Might seem a tad strange, but of all the (non-fiction) books I have either read, and/or owned, the one that I have wanted (and have found the most useful) is
from McGraw-Hill. It is absolutely full of over 5000 engineering calculations, and tonnes of worked examples over they whole gamut of engineering, and if you can’t find one specifically addressing the problem you have to hand, there is sure to be an example in there that can be adapted.
I first came across the book when working a summer job at the Geothermal Power Station at Wairakei, just north of Taupo in the midst of a very geothermically active region of New Zealand (this is while I was finishing my Bachelor of Engineering from Auckland Uni). I had some problems I needed to solve – calculating the efficiencies of some heat-exchangers, and the engineer who was supervising me just dropped this book on my desk. It was quite a relevation – and I have coverted it ever since. (At over $A200, it isn’t the cheapest tome on the market!)

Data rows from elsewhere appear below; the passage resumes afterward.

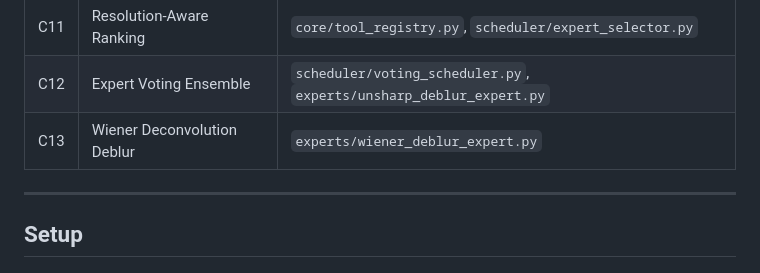
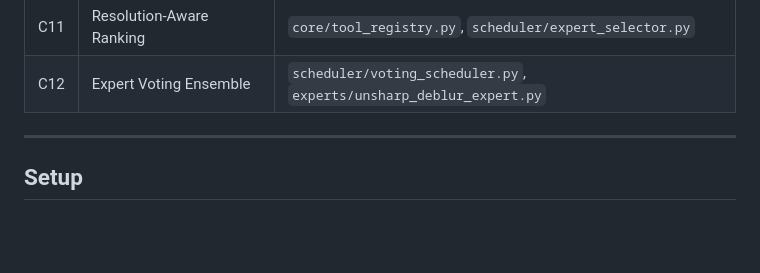
Before and after one commit to ghostrider1001/MAIR_Project, a Markdown page: README.md, the part around the change. Rendered like a GitHub page; blank space fills up the shorter version.

Commit message:
Remove C13 entry from the project overview
Remove Wiener Deconvolution Deblur entry from the README.

```diff
--- a/README.md
+++ b/README.md
@@ -71,7 +71,7 @@ Input Image
 | C10 | Confidence-Tiered Scheduling | `scheduler/confidence_policy.py` |
 | C11 | Resolution-Aware Ranking | `core/tool_registry.py`, `scheduler/expert_selector.py` |
 | C12 | Expert Voting Ensemble | `scheduler/voting_scheduler.py`, `experts/unsharp_deblur_expert.py` |
-| C13 | Wiener Deconvolution Deblur | `experts/wiener_deblur_expert.py` |
+
 
 ---
 
```
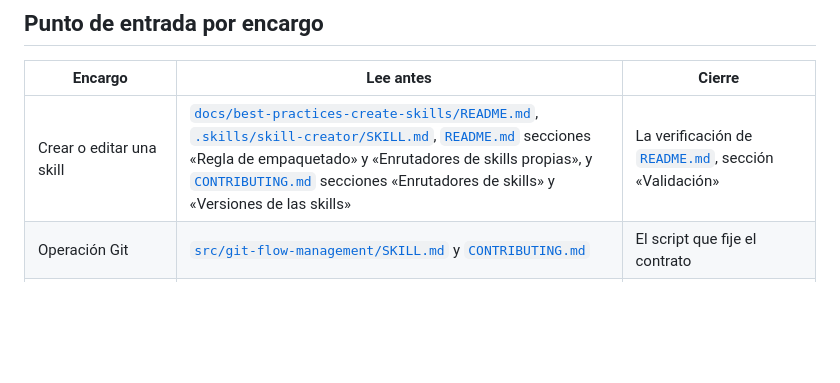
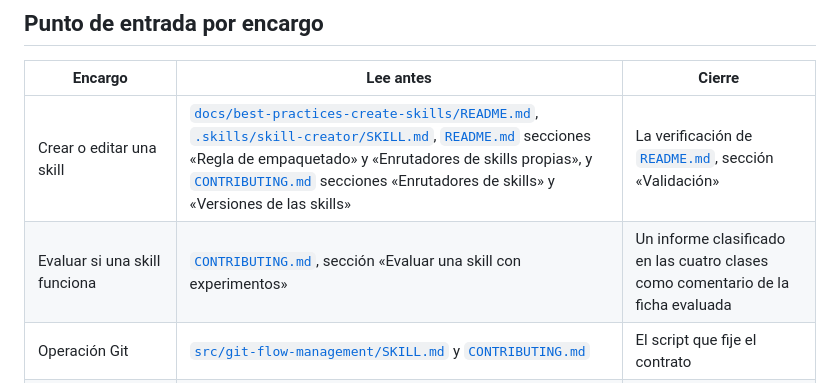
Before and after one commit to fred66sp/SKILLS-AGP, a Markdown page: AGENTS.md, the part around the change. Drawn GitHub-style; blank space fills up the shorter version.

```diff
--- a/AGENTS.md
+++ b/AGENTS.md
@@ -27,6 +27,7 @@ Este fichero solo enruta: no define reglas, comandos, recuentos ni estados. Si c
 | Encargo | Lee antes | Cierre |
 |---|---|---|
 | Crear o editar una skill | [`docs/best-practices-create-skills/README.md`](docs/best-practices-create-skills/README.md), [`.skills/skill-creator/SKILL.md`](.skills/skill-creator/SKILL.md), [`README.md`](README.md) secciones «Regla de empaquetado» y «Enrutadores de skills propias», y [`CONTRIBUTING.md`](CONTRIBUTING.md) secciones «Enrutadores de skills» y «Versiones de las skills» | La verificación de [`README.md`](README.md), sección «Validación» |
+| Evaluar si una skill funciona | [`CONTRIBUTING.md`](CONTRIBUTING.md), sección «Evaluar una skill con experimentos» | Un informe clasificado en las cuatro clases como comentario de la ficha evaluada |
 | Operación Git | [`src/git-flow-management/SKILL.md`](src/git-flow-management/SKILL.md) y [`CONTRIBUTING.md`](CONTRIBUTING.md) | El script que fije el contrato |
 | Crear o etiquetar una tarea | [`.tasks-ai/CONTRATO_ETIQUETAS.md`](.tasks-ai/CONTRATO_ETIQUETAS.md) sección 2 | La tarea nace con su tipo y su estructural (`task` o `epic`); el catálogo vivo, en `tasks-ai tags` |
 | Escribir o actualizar documentación | [`src/document-management-software/SKILL.md`](src/document-management-software/SKILL.md) | El inventario que fije el contrato |
```
Also changed, not shown: CHANGELOG.md (+2 -0 lines), CONTRIBUTING.md (+30 -0 lines).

May seem a tad heavy for a woodworking workshop too, but in writing this blog, occasionally I have found it invaluable when trying to work out particular problems. I certainly am not suggesting it is essential reading for every woodworker out there! Just thought you might be interested in where I generate some of my ideas from!